◆ **Data for processing**
# # #

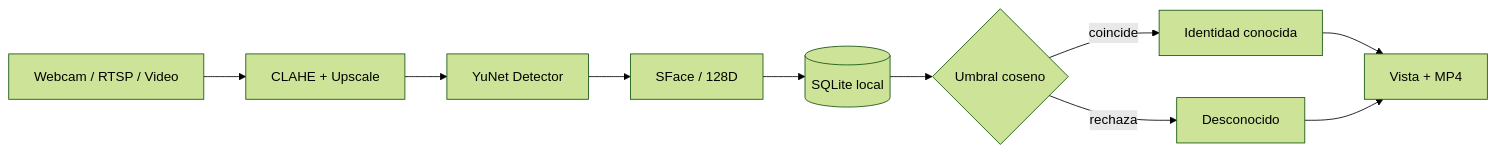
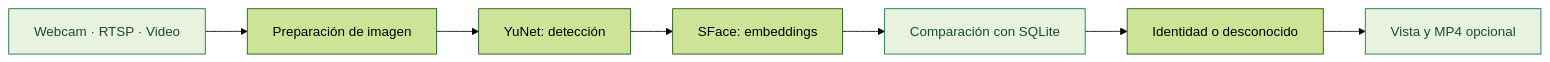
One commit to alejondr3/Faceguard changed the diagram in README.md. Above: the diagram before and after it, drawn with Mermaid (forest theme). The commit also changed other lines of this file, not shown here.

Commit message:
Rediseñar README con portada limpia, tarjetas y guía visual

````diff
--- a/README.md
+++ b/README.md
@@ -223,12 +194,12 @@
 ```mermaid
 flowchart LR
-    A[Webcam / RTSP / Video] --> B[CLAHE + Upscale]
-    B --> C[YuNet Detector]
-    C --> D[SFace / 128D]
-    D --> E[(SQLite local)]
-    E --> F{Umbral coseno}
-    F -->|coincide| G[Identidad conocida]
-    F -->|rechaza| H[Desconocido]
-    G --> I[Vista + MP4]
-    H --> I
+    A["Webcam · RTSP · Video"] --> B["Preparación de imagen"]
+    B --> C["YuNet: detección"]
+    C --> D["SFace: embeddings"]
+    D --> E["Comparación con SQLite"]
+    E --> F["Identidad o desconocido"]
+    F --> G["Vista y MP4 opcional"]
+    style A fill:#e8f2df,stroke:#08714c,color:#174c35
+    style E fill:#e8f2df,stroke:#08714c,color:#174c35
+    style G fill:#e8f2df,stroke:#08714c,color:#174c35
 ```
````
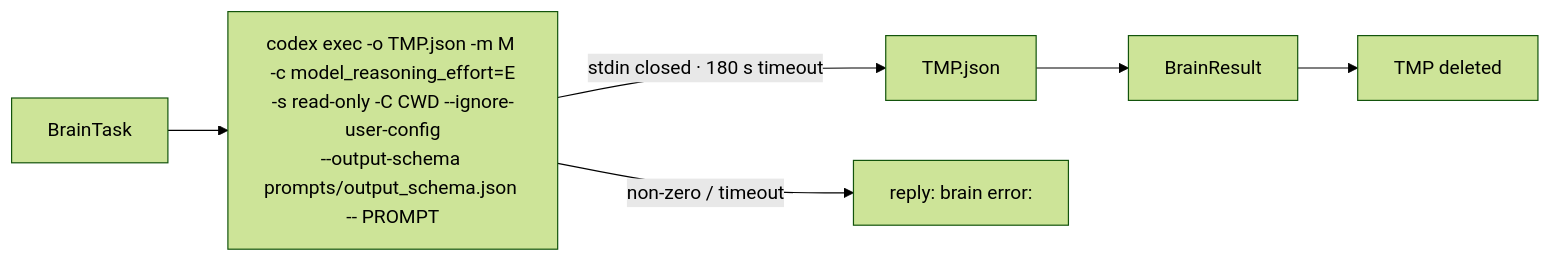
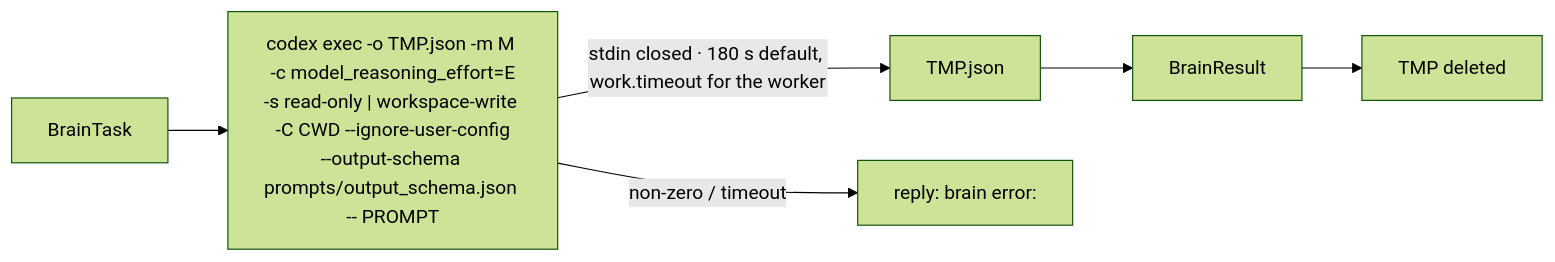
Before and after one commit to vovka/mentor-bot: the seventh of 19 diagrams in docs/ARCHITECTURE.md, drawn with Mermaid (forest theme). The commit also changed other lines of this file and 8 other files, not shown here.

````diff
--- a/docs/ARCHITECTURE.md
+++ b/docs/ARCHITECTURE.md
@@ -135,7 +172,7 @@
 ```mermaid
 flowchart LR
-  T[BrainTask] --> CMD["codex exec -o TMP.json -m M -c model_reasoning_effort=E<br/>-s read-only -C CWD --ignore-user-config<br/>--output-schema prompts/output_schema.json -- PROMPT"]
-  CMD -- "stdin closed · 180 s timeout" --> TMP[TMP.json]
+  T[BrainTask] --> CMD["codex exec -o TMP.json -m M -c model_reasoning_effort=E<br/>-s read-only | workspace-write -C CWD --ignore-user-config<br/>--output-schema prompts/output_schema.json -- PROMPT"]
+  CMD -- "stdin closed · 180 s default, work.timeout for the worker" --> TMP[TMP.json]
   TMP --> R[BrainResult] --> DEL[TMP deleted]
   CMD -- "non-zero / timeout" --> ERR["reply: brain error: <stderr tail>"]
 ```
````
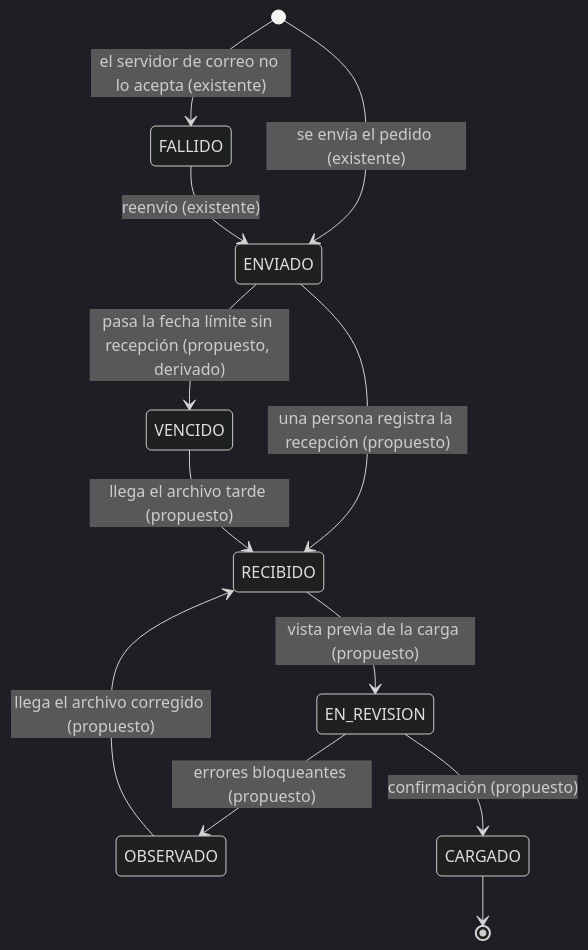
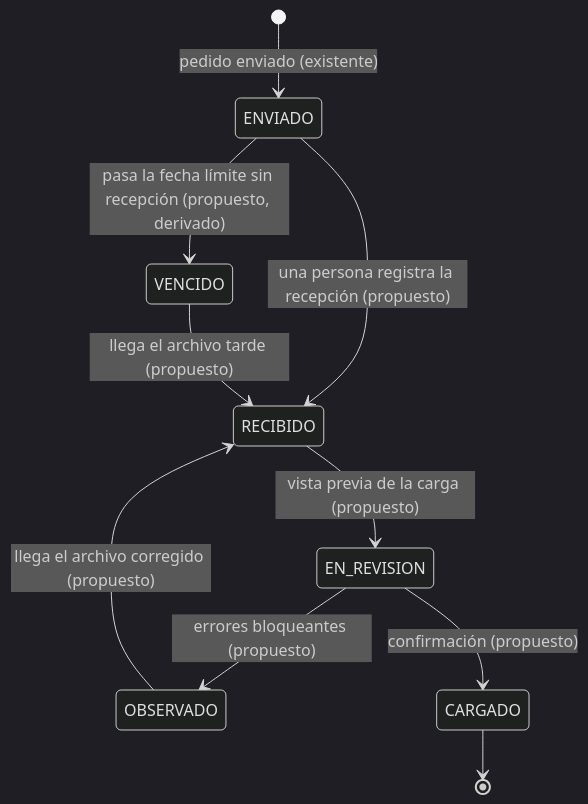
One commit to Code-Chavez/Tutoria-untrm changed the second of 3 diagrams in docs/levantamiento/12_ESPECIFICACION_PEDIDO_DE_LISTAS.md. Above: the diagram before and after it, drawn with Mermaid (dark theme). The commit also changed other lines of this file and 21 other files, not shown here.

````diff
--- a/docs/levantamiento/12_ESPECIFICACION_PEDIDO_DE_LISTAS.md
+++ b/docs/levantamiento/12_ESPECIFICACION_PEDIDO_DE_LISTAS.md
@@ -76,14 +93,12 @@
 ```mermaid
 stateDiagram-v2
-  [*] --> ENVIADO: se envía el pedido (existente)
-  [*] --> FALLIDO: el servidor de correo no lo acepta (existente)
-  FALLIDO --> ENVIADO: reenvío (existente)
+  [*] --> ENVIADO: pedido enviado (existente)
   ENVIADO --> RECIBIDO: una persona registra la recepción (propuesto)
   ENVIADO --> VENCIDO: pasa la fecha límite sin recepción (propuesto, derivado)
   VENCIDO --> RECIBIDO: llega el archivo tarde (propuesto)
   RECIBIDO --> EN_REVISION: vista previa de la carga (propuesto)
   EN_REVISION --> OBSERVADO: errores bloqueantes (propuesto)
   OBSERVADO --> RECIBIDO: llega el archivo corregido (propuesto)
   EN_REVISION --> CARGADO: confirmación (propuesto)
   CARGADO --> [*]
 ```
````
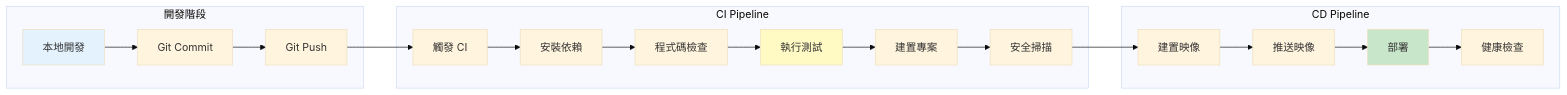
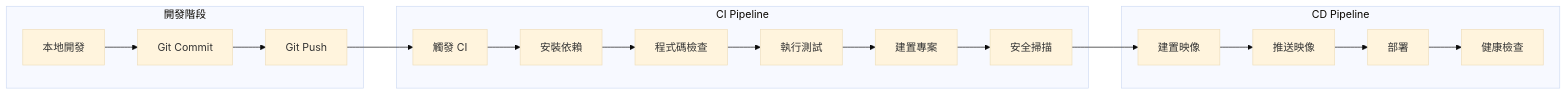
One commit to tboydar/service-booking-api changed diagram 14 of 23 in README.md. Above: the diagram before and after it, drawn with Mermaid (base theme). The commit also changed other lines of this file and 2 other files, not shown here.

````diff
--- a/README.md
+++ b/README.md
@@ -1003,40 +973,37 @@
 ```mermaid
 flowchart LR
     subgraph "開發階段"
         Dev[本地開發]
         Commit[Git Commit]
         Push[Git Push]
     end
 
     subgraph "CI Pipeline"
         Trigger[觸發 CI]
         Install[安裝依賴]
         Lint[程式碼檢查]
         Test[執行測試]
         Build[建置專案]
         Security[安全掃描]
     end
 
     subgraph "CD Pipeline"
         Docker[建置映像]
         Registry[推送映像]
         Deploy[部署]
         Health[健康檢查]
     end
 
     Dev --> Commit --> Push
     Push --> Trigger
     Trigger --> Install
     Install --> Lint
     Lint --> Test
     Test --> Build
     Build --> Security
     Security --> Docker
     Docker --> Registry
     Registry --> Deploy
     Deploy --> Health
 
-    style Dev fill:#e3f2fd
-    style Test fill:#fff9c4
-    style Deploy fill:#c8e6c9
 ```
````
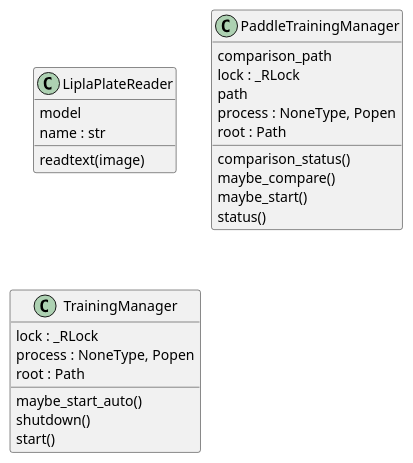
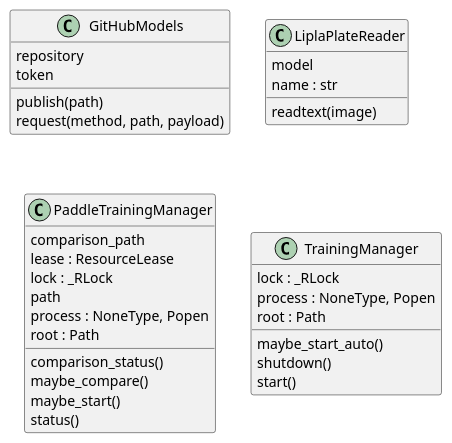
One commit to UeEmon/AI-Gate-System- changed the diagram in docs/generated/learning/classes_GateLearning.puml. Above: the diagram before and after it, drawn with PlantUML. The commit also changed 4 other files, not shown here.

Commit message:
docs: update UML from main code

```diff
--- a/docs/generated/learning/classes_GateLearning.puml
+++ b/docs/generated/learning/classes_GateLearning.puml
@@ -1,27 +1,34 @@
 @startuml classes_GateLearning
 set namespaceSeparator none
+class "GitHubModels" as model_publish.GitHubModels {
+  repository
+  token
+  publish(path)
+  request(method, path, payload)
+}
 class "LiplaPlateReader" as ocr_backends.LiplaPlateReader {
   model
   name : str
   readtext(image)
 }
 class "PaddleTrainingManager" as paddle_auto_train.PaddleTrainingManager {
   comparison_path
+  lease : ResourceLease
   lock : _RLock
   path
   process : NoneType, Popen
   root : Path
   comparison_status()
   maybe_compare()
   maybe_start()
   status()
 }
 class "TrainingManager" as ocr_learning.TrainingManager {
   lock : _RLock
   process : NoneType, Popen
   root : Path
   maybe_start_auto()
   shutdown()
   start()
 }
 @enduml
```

# # #

◆ **Assignment**
The expected response is every line of the material, written out exactly, with the images removed.

◆ **Exercise output**
One commit to alejondr3/Faceguard changed the diagram in README.md. Above: the diagram before and after it, drawn with Mermaid (forest theme). The commit also changed other lines of this file, not shown here.

Commit message:
Rediseñar README con portada limpia, tarjetas y guía visual

````diff
--- a/README.md
+++ b/README.md
@@ -223,12 +194,12 @@
 ```mermaid
 flowchart LR
-    A[Webcam / RTSP / Video] --> B[CLAHE + Upscale]
-    B --> C[YuNet Detector]
-    C --> D[SFace / 128D]
-    D --> E[(SQLite local)]
-    E --> F{Umbral coseno}
-    F -->|coincide| G[Identidad conocida]
-    F -->|rechaza| H[Desconocido]
-    G --> I[Vista + MP4]
-    H --> I
+    A["Webcam · RTSP · Video"] --> B["Preparación de imagen"]
+    B --> C["YuNet: detección"]
+    C --> D["SFace: embeddings"]
+    D --> E["Comparación con SQLite"]
+    E --> F["Identidad o desconocido"]
+    F --> G["Vista y MP4 opcional"]
+    style A fill:#e8f2df,stroke:#08714c,color:#174c35
+    style E fill:#e8f2df,stroke:#08714c,color:#174c35
+    style G fill:#e8f2df,stroke:#08714c,color:#174c35
 ```
````
Before and after one commit to vovka/mentor-bot: the seventh of 19 diagrams in docs/ARCHITECTURE.md, drawn with Mermaid (forest theme). The commit also changed other lines of this file and 8 other files, not shown here.

````diff
--- a/docs/ARCHITECTURE.md
+++ b/docs/ARCHITECTURE.md
@@ -135,7 +172,7 @@
 ```mermaid
 flowchart LR
-  T[BrainTask] --> CMD["codex exec -o TMP.json -m M -c model_reasoning_effort=E<br/>-s read-only -C CWD --ignore-user-config<br/>--output-schema prompts/output_schema.json -- PROMPT"]
-  CMD -- "stdin closed · 180 s timeout" --> TMP[TMP.json]
+  T[BrainTask] --> CMD["codex exec -o TMP.json -m M -c model_reasoning_effort=E<br/>-s read-only | workspace-write -C CWD --ignore-user-config<br/>--output-schema prompts/output_schema.json -- PROMPT"]
+  CMD -- "stdin closed · 180 s default, work.timeout for the worker" --> TMP[TMP.json]
   TMP --> R[BrainResult] --> DEL[TMP deleted]
   CMD -- "non-zero / timeout" --> ERR["reply: brain error: <stderr tail>"]
 ```
````
One commit to Code-Chavez/Tutoria-untrm changed the second of 3 diagrams in docs/levantamiento/12_ESPECIFICACION_PEDIDO_DE_LISTAS.md. Above: the diagram before and after it, drawn with Mermaid (dark theme). The commit also changed other lines of this file and 21 other files, not shown here.

````diff
--- a/docs/levantamiento/12_ESPECIFICACION_PEDIDO_DE_LISTAS.md
+++ b/docs/levantamiento/12_ESPECIFICACION_PEDIDO_DE_LISTAS.md
@@ -76,14 +93,12 @@
 ```mermaid
 stateDiagram-v2
-  [*] --> ENVIADO: se envía el pedido (existente)
-  [*] --> FALLIDO: el servidor de correo no lo acepta (existente)
-  FALLIDO --> ENVIADO: reenvío (existente)
+  [*] --> ENVIADO: pedido enviado (existente)
   ENVIADO --> RECIBIDO: una persona registra la recepción (propuesto)
   ENVIADO --> VENCIDO: pasa la fecha límite sin recepción (propuesto, derivado)
   VENCIDO --> RECIBIDO: llega el archivo tarde (propuesto)
   RECIBIDO --> EN_REVISION: vista previa de la carga (propuesto)
   EN_REVISION --> OBSERVADO: errores bloqueantes (propuesto)
   OBSERVADO --> RECIBIDO: llega el archivo corregido (propuesto)
   EN_REVISION --> CARGADO: confirmación (propuesto)
   CARGADO --> [*]
 ```
````
One commit to tboydar/service-booking-api changed diagram 14 of 23 in README.md. Above: the diagram before and after it, drawn with Mermaid (base theme). The commit also changed other lines of this file and 2 other files, not shown here.

````diff
--- a/README.md
+++ b/README.md
@@ -1003,40 +973,37 @@
 ```mermaid
 flowchart LR
     subgraph "開發階段"
         Dev[本地開發]
         Commit[Git Commit]
         Push[Git Push]
     end
 
     subgraph "CI Pipeline"
         Trigger[觸發 CI]
         Install[安裝依賴]
         Lint[程式碼檢查]
         Test[執行測試]
         Build[建置專案]
         Security[安全掃描]
     end
 
     subgraph "CD Pipeline"
         Docker[建置映像]
         Registry[推送映像]
         Deploy[部署]
         Health[健康檢查]
     end
 
     Dev --> Commit --> Push
     Push --> Trigger
     Trigger --> Install
     Install --> Lint
     Lint --> Test
     Test --> Build
     Build --> Security
     Security --> Docker
     Docker --> Registry
     Registry --> Deploy
     Deploy --> Health
 
-    style Dev fill:#e3f2fd
-    style Test fill:#fff9c4
-    style Deploy fill:#c8e6c9
 ```
````
One commit to UeEmon/AI-Gate-System- changed the diagram in docs/generated/learning/classes_GateLearning.puml. Above: the diagram before and after it, drawn with PlantUML. The commit also changed 4 other files, not shown here.

Commit message:
docs: update UML from main code

```diff
--- a/docs/generated/learning/classes_GateLearning.puml
+++ b/docs/generated/learning/classes_GateLearning.puml
@@ -1,27 +1,34 @@
 @startuml classes_GateLearning
 set namespaceSeparator none
+class "GitHubModels" as model_publish.GitHubModels {
+  repository
+  token
+  publish(path)
+  request(method, path, payload)
+}
 class "LiplaPlateReader" as ocr_backends.LiplaPlateReader {
   model
   name : str
   readtext(image)
 }
 class "PaddleTrainingManager" as paddle_auto_train.PaddleTrainingManager {
   comparison_path
+  lease : ResourceLease
   lock : _RLock
   path
   process : NoneType, Popen
   root : Path
   comparison_status()
   maybe_compare()
   maybe_start()
   status()
 }
 class "TrainingManager" as ocr_learning.TrainingManager {
   lock : _RLock
   process : NoneType, Popen
   root : Path
   maybe_start_auto()
   shutdown()
   start()
 }
 @enduml
```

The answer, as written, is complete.